As I mentioned earlier, heralding from England, Blunt garnered his label-contract nearly directly after leaving the British Army. He traded in his gun for a guitar; and the grueling life of military service for the grueling life of a touring musician. Taking everyday heartache, as well as vague-ish political woes and critiques into account for song fodder; Blunt delivers quite an entertaining collection of songs. Sadly, accompanying this album across the continents also comes the hype that Blunt has garnered in Europe as the ‘next-even-bigger thing than before.’ But, I’m happy to say that once you rip all the press kits, Rolling Stone spotlights, and comparisons away; a strong record, and a strong musician really does lie at the heart of this project.
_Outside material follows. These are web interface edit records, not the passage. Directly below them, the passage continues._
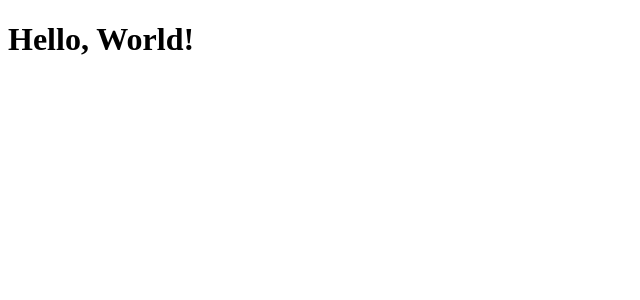
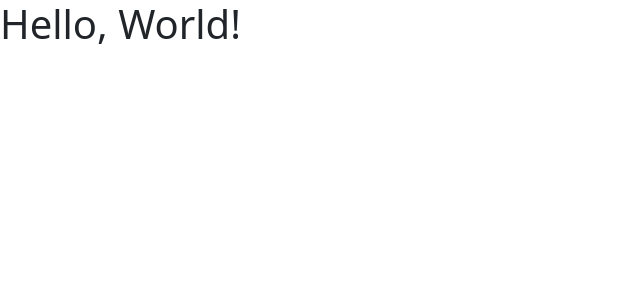
Before and after one commit to benmelz/timesheet, a React app: page / in a window 1280 px wide. Shown: the top 300 px of the page, without its empty margins (0-640 px from the left). Built offline with nearby package versions, Linux system fonts and the light colour scheme.

Commit message:
add bootstrap

```diff
--- a/package.json
+++ b/package.json
@@ -8,6 +8,7 @@
     "@babel/preset-react": "^7.22.5",
     "autoprefixer": "^10.4.14",
     "babel-loader": "^9.1.2",
+    "bootstrap": "^5.3.0",
     "css-loader": "^6.8.1",
     "html-webpack-plugin": "^5.5.3",
     "mini-css-extract-plugin": "^2.7.6",
--- a/src/index.jsx
+++ b/src/index.jsx
@@ -1,5 +1,6 @@
 import React from 'react';
 import ReactDOM from 'react-dom/client';
+import './index.scss';
 
 const root = ReactDOM.createRoot(document.getElementById('root'));
 root.render(<h1>Hello, World!</h1>);
--- /dev/null
+++ b/src/index.scss
@@ -0,0 +1,3 @@
+$color-mode-type: "media-query";
+
+@import "bootstrap/scss/bootstrap";
```
Also changed, not shown: 1 other file (tests, documents, lock files or other folders).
If I’m not mistaken, the second track on the record, “You’re Beautiful,” is being released as the first single. I can’t seem to argue much—the song is both catchy and strong; and makes a fair introduction to Blunt’s direction and style. Clocking in at an average ten tracks, there are barely any truly weak tracks to be found here. The album opening “High” is slightly lacking but still enjoyable, and the mid-album tracks hold up well enough after repeated listens. True highlights include “Tears and Rain,” a fairly simple, but truly heartfelt tune. Also, the album closing “No Bravery;” a song about the war fields he so recently left. Slowly sung to the base of growing piano and echoing vocals, it leaves a haunting image long after the album’s close.
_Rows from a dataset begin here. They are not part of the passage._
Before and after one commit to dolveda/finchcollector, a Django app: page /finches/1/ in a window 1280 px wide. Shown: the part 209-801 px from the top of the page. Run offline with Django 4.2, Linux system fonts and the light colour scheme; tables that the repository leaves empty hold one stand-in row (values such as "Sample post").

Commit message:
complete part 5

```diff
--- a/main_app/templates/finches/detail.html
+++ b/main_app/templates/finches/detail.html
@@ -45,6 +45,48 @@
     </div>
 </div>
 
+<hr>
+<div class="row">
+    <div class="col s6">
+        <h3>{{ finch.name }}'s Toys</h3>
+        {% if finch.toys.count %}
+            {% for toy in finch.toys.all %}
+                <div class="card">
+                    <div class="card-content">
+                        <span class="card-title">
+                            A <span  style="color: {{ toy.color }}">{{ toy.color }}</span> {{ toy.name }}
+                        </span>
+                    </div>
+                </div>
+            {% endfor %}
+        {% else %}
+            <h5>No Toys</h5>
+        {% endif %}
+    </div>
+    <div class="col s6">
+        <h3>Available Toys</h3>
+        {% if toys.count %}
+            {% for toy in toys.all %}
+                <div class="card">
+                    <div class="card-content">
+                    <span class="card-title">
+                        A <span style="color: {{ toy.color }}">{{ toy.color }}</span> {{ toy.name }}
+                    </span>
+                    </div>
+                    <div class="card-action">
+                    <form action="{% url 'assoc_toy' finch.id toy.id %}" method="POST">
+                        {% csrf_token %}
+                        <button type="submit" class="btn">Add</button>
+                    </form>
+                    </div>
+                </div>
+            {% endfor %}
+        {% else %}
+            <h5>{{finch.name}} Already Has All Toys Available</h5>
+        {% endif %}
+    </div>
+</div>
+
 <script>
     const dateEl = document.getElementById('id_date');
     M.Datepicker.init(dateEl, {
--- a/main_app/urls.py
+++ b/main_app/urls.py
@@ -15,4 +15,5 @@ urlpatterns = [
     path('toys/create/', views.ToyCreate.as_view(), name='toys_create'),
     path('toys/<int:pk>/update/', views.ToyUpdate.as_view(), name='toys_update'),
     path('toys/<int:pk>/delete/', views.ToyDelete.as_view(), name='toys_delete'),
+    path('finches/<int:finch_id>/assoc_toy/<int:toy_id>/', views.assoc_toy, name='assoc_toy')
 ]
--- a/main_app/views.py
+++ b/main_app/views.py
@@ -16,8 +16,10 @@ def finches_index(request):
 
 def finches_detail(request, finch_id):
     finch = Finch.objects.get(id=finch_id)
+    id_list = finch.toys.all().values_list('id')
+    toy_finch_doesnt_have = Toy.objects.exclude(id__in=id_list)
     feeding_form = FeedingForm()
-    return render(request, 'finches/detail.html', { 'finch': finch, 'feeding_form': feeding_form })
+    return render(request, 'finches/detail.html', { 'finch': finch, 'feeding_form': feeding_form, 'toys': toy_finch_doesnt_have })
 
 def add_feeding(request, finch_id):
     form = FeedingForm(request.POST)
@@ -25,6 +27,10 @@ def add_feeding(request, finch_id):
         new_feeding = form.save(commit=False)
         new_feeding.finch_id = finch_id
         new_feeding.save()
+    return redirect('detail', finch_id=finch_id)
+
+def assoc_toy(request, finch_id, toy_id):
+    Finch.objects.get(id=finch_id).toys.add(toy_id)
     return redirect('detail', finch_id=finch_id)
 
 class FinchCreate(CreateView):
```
Another piano led track that stands most strong among the lot is “Goodbye My Lover.” It is just a gorgeous piece, sung with such passion, and crafted so well that it all just flows deeply. The song closes in such a passionate cliché, that it almost echoes the sentiment of the record itself. It closes with Blunt, sounding near tears, belting a line as simple as “I’m so hollow, baby, I’m so hollow / I’m so, I’m so, I’m so hollow.” A line you’ve surely heard a thousand times before, but it’s still touching on some kernel level of your emotions. The same goes for Back to Bedlam as a whole. It doesn’t bring anything new to the sound carved out by the likes of Elliott Smith, Damien Rice, or Angie Aparo. But, what it does do is bring another musician into the fray who is just as deserving to be proudly listed among the lot.